The island’s climate was much different from what I had become accustomed to in the northern islands. The air was dry, the land was dusty, and the grass was brown.  Following tradition, we drove around the entire island three times to familiarize myself with the island and introduce myself to the spirits.  The island had three villages.  The northern was Bakarawa, the central Bakaakaa, and southern Barebuka.  Ten village groups existed within these three villages.  They frequently had social events in group canoe houses.  Though villages covered the island from north to south, all facets of northern and southern village social life (houses, maneabas, stores, offices, canoe houses, and the church) existed only on the western side of the island.  Bush land, where family burial plots and spirits resided occupied the eastern side of the island.  The center village, where the government station was located, spanned the entire width of the entire island.

After 3 trips around the island, we pulled into Bakaakaa, the central village.  Pointing down the road, Zenida said, “I live right over there.” As we pulled into the school compound, I could easily see her clinic from my house.  My attention quickly turned to the large locally constructed home with concrete shingles on its roof in front of us when the truck came to a complete stop. 

A young man who looked my age was waiting on the steps of my new house with a baby in his arms.  “That’s Meekei, my husband,” said Matty, one of the teachers, as she jumped off to take the child from his arms.  Meekei then came over and grabbed some bags.  “Follow me, I’ll show you your home.”  Jumping off the truck with bags in hand, I followed him up the steps to the split-level house.  He opened the door to an enclosed porch, and a bedroom complete with built in shelving.  Down the narrow hall was a large living room and stairs leading down to the kitchen, bathroom and indoor well pump!  I felt like I had won a housing lottery.  Once familiarized with the house, we headed back to the truck to bring more bags and buckets into the house. 
When finished, he said, “You must be hungry after traveling so many hours.  We have prepared some foods for a welcome lunch with all of the teachers and their families.”  He brought me to the school’s maneaba where all of the other teachers, and Zenida were.  Everyone tried to speak English if I was not able to understand.  For those who could not, Elena was more than willing to translate.

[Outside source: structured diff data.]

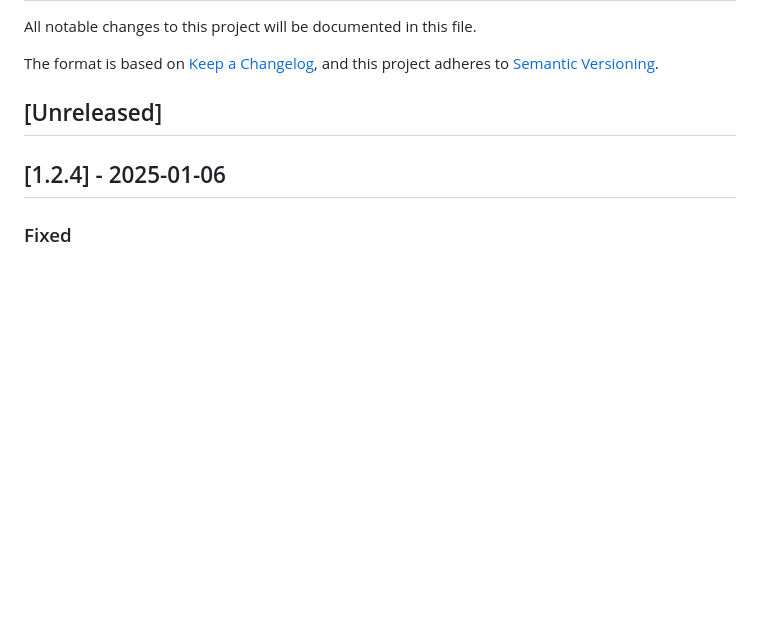
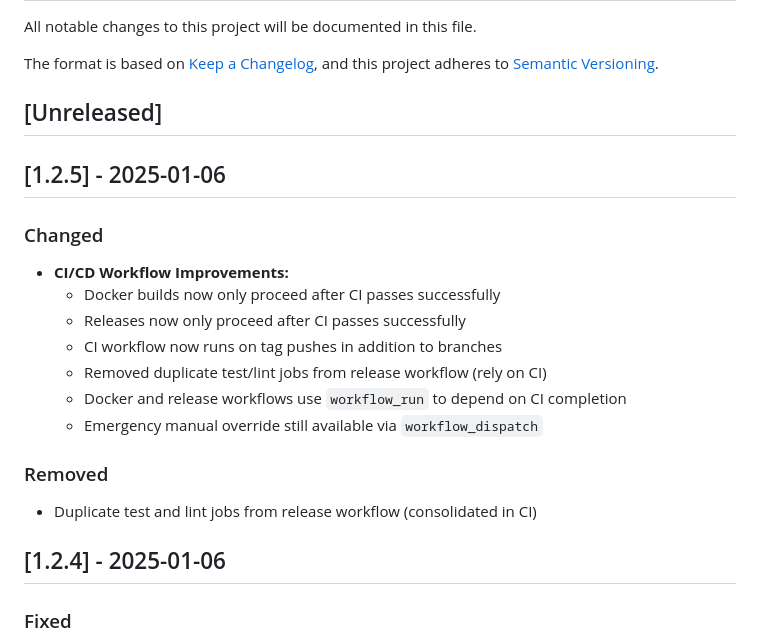
Before and after one commit to airframesio/postgresql-archiver, a Markdown page: CHANGELOG.md, the part around the change. Rendered like a GitHub page; blank space fills up the shorter version.

Commit message:
Prepare v1.2.5 release
Update CHANGELOG with CI/CD workflow improvements.

🤖 Generated with [Claude Code](https://claude.com/claude-code)

Co-Authored-By: Claude <noreply@anthropic.com>

```diff
--- a/CHANGELOG.md
+++ b/CHANGELOG.md
@@ -6,6 +6,20 @@ The format is based on [Keep a Changelog](https://keepachangelog.com/en/1.0.0/),
 and this project adheres to [Semantic Versioning](https://semver.org/spec/v2.0.0.html).
 
 ## [Unreleased]
+
+## [1.2.5] - 2025-01-06
+
+### Changed
+- **CI/CD Workflow Improvements:**
+  - Docker builds now only proceed after CI passes successfully
+  - Releases now only proceed after CI passes successfully
+  - CI workflow now runs on tag pushes in addition to branches
+  - Removed duplicate test/lint jobs from release workflow (rely on CI)
+  - Docker and release workflows use `workflow_run` to depend on CI completion
+  - Emergency manual override still available via `workflow_dispatch`
+
+### Removed
+- Duplicate test and lint jobs from release workflow (consolidated in CI)
 
 ## [1.2.4] - 2025-01-06
 
```
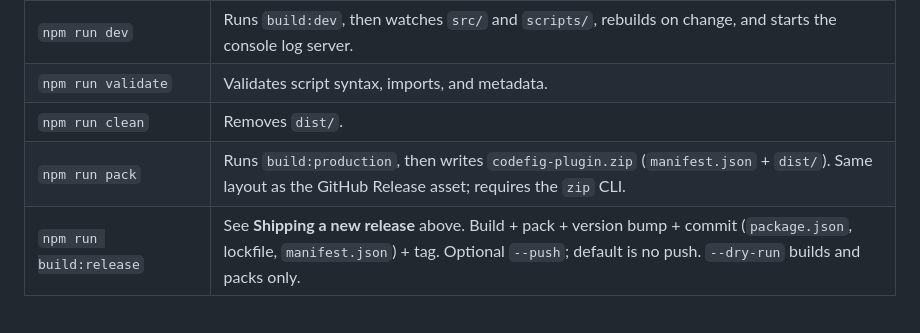
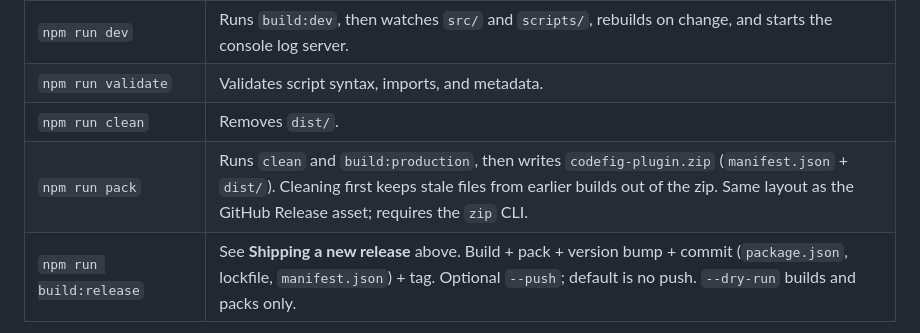
Before and after one commit to marxcie/CodeFig, a Markdown page: README.md, the part around the change. GitHub-like rendering.

Commit message:
docs: note that pack now cleans dist/ first
Co-Authored-By: Claude Opus 5 (1M context) <noreply@anthropic.com>

```diff
--- a/README.md
+++ b/README.md
@@ -149,7 +149,7 @@ This watches `src/code.ts`, `src/ui.html`, and `scripts/`, starts the local cons
 | `npm run dev` | Runs `build:dev`, then watches `src/` and `scripts/`, rebuilds on change, and starts the console log server. |
 | `npm run validate` | Validates script syntax, imports, and metadata. |
 | `npm run clean` | Removes `dist/`. |
-| `npm run pack` | Runs `build:production`, then writes `codefig-plugin.zip` (`manifest.json` + `dist/`). Same layout as the GitHub Release asset; requires the `zip` CLI. |
+| `npm run pack` | Runs `clean` and `build:production`, then writes `codefig-plugin.zip` (`manifest.json` + `dist/`). Cleaning first keeps stale files from earlier builds out of the zip. Same layout as the GitHub Release asset; requires the `zip` CLI. |
 | `npm run build:release` | See **Shipping a new release** above. Build + pack + version bump + commit (`package.json`, lockfile, `manifest.json`) + tag. Optional `--push`; default is no push. `--dry-run` builds and packs only. |
 
 **Console logging:** During `dev`, plugin and script logs are written to `figma-console.log`. The file is un-ignored so it can be read directly. The `prepare` script adds it to `.git/info/exclude` to prevent it from being committed. If you used `npm run dev` or `build:dev`, run `npm run build:production` before committing or publishing to ensure `manifest.json` doesn't retain the localhost entry.
```
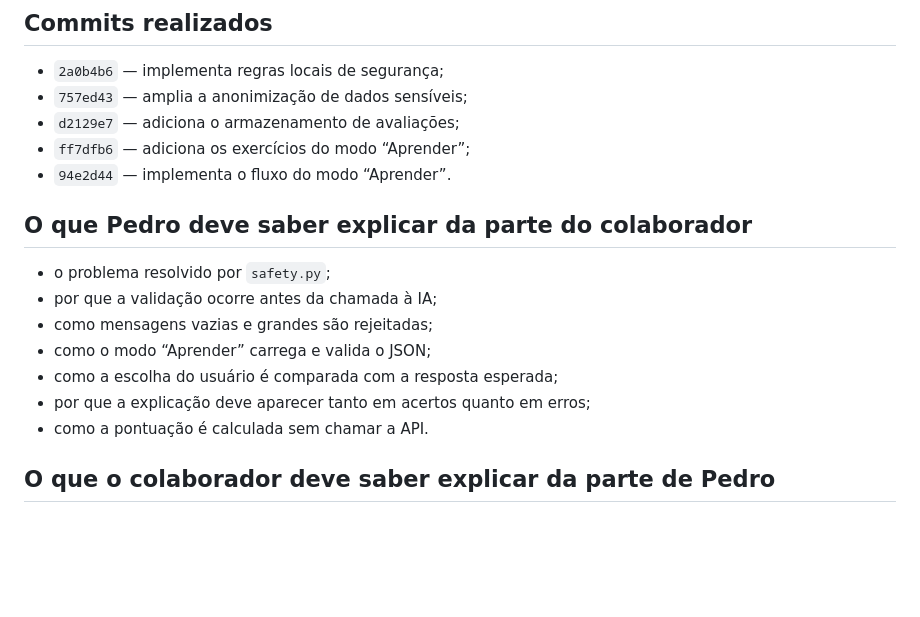
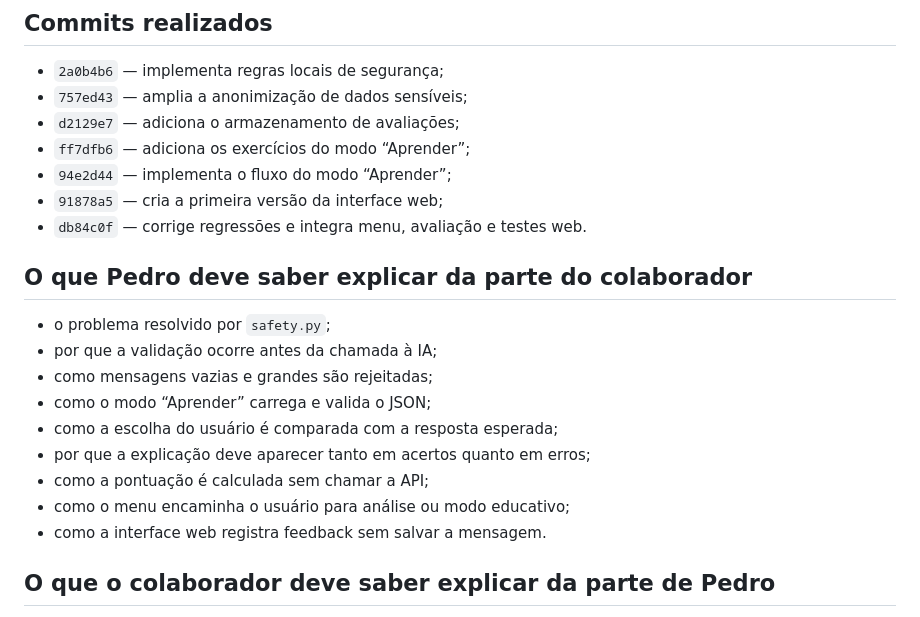
Before and after one commit to ordep616/ESCUDO-DIGITAL-IA, a Markdown page: escudo-digital-ia/docs/RELATORIO_DIA_3.md, the part around one of its changes. GitHub-like rendering; blank space fills up the shorter version.

```diff
--- a/escudo-digital-ia/docs/RELATORIO_DIA_3.md
+++ b/escudo-digital-ia/docs/RELATORIO_DIA_3.md
@@ -250,7 +313,9 @@ O Codex foi utilizado para:
 - `757ed43` — amplia a anonimização de dados sensíveis;
 - `d2129e7` — adiciona o armazenamento de avaliações;
 - `ff7dfb6` — adiciona os exercícios do modo “Aprender”;
-- `94e2d44` — implementa o fluxo do modo “Aprender”.
+- `94e2d44` — implementa o fluxo do modo “Aprender”;
+- `91878a5` — cria a primeira versão da interface web;
+- `db84c0f` — corrige regressões e integra menu, avaliação e testes web.
 
 ## O que Pedro deve saber explicar da parte do colaborador
 
@@ -260,7 +325,9 @@ O Codex foi utilizado para:
 - como o modo “Aprender” carrega e valida o JSON;
 - como a escolha do usuário é comparada com a resposta esperada;
 - por que a explicação deve aparecer tanto em acertos quanto em erros;
-- como a pontuação é calculada sem chamar a API.
+- como a pontuação é calculada sem chamar a API;
+- como o menu encaminha o usuário para análise ou modo educativo;
+- como a interface web registra feedback sem salvar a mensagem.
 
 ## O que o colaborador deve saber explicar da parte de Pedro
 
```
Also changed, not shown: other parts of escudo-digital-ia/docs/RELATORIO_DIA_3.md (+69 -11 lines).
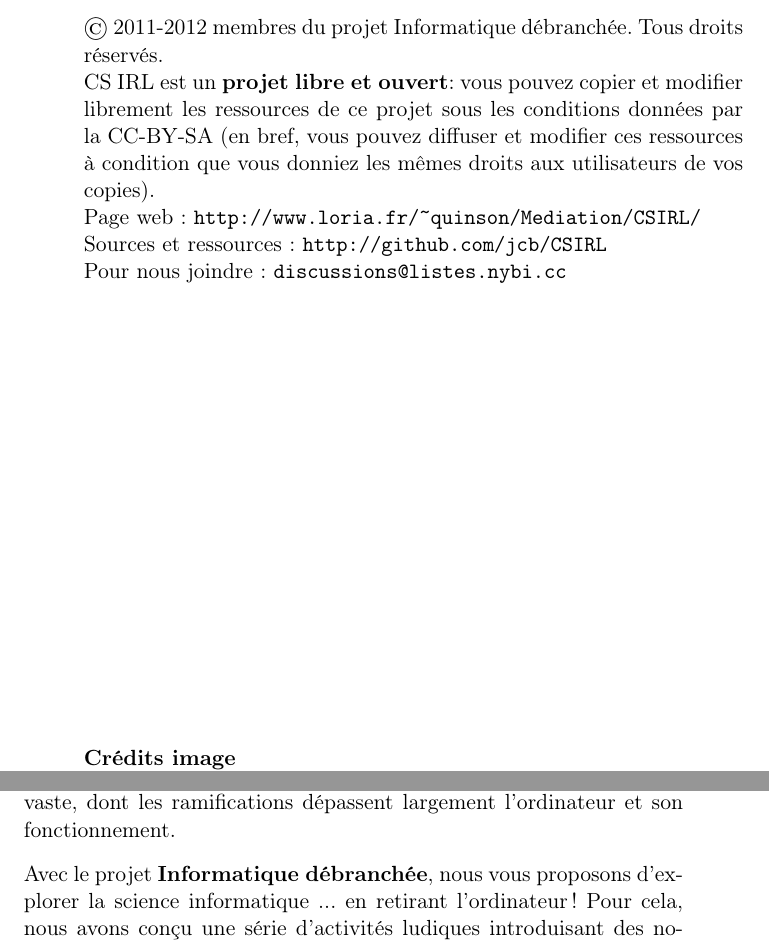
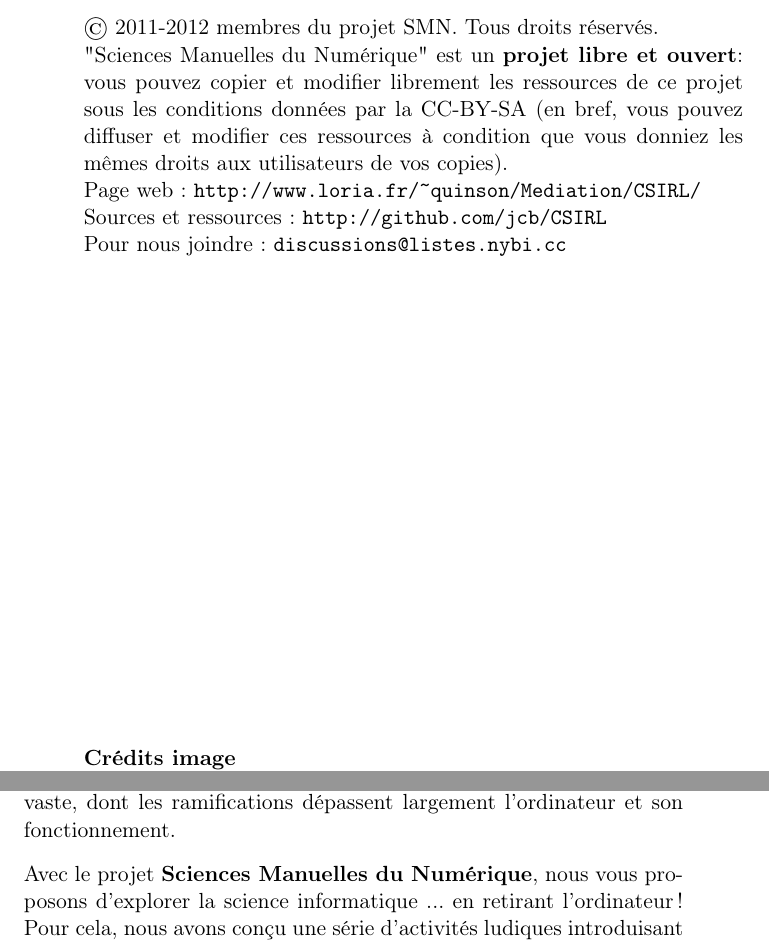
Before and after one commit to InfoSansOrdi/CSIRL, a LaTeX book (livret/CSIRL.tex): two parts of pages 2 and 3 of 26, joined at a grey line, cut so that both start at the same text. Compiled offline with pdfLaTeX.

Commit message:
nouveau nom

```diff
--- a/livret/CSIRL.tex
+++ b/livret/CSIRL.tex
@@ -40,9 +40,9 @@
 %\author{author}
 
 \uppertitleback{
-  \copyright\ 2011-2012 membres du projet Informatique débranchée. Tous droits réservés.
+  \copyright\ 2011-2012 membres du projet SMN. Tous droits réservés.
 
-  CS IRL est un \textbf{projet libre et ouvert}: vous pouvez copier et modifier librement les ressources de ce projet sous les conditions données par la CC-BY-SA (en bref, vous pouvez diffuser et modifier ces ressources à condition que vous donniez les mêmes droits aux utilisateurs de vos copies).
+  "Sciences Manuelles du Numérique" est un \textbf{projet libre et ouvert}: vous pouvez copier et modifier librement les ressources de ce projet sous les conditions données par la CC-BY-SA (en bref, vous pouvez diffuser et modifier ces ressources à condition que vous donniez les mêmes droits aux utilisateurs de vos copies).
 
   Page web : \url{http://www.loria.fr/~quinson/Mediation/CSIRL/}
 
@@ -94,7 +94,7 @@
 
 Trop souvent, lorsque l'on parle d'informatique, on pense à l'ordinateur utilisé comme outil. L'informatique devient alors l'art d'utiliser l'ordinateur pour une tâche donnée, ou de le réparer. Pourtant, dans les entrailles de cette machine se cache un domaine scientifique très vaste, dont les ramifications dépassent largement l'ordinateur et son fonctionnement.
 
-Avec le projet \textbf{Informatique débranchée}, nous vous proposons d'explorer la science informatique ... en retirant l'ordinateur ! Pour cela, nous avons conçu une série d'activités ludiques introduisant des notions fondamentales de l'informatique par le biais d'un support matériel, pour \textit{apprendre avec les mains}. Ces activités sont regroupées en séances thématiques, permettant ainsi d'aborder les notions fondamentales de manière cohérente et progressive.
+Avec le projet \textbf{Sciences Manuelles du Numérique}, nous vous proposons d'explorer la science informatique ... en retirant l'ordinateur ! Pour cela, nous avons conçu une série d'activités ludiques introduisant des notions fondamentales de l'informatique par le biais d'un support matériel, pour \textit{apprendre avec les mains}. Ces activités sont regroupées en séances thématiques, permettant ainsi d'aborder les notions fondamentales de manière cohérente et progressive.
 
 %\begin{block}{Introduction: les principales caractéristiques d'un ordinateur}
     %\begin{itemize}
```
Also changed, not shown: livret/img/couverture.pdf, livret/img/couverture.svg, livret/img/logo + texte.svg (added).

I felt so welcomed and very thankful to have another Peace Corps with me!  I felt so fortunate to have everyone there!  I sat by Meekei’s family during the lunch and got to know them a bit more.  He was four years older than I, and had a one year old child, Nash.  Both not completely proficient in either one’s language, we chatted in Kiribati and English. Nash, and I became quick friends.  After only a short time he was crawling all over me, and seemed to be amazed with my hairy legs.  Most I-Kiribati lacked any kind of visible body hair.  There were a handful of other children darting in and out of the maneaba, noticing my interactions with Nash.  They made brief eye contact with me before rushing into the arms of their older siblings or parents.  Eventually, some made their way up to me and also began petting my arms and legs.  I succumbed to letting whoever was brave enough to approach, stare, and pet me.  To everyone’s amusement, I was covered with little ones by the end of the welcome lunch.

1: Photo Credit Jane Resture - http://www.janeresture.com/tamana/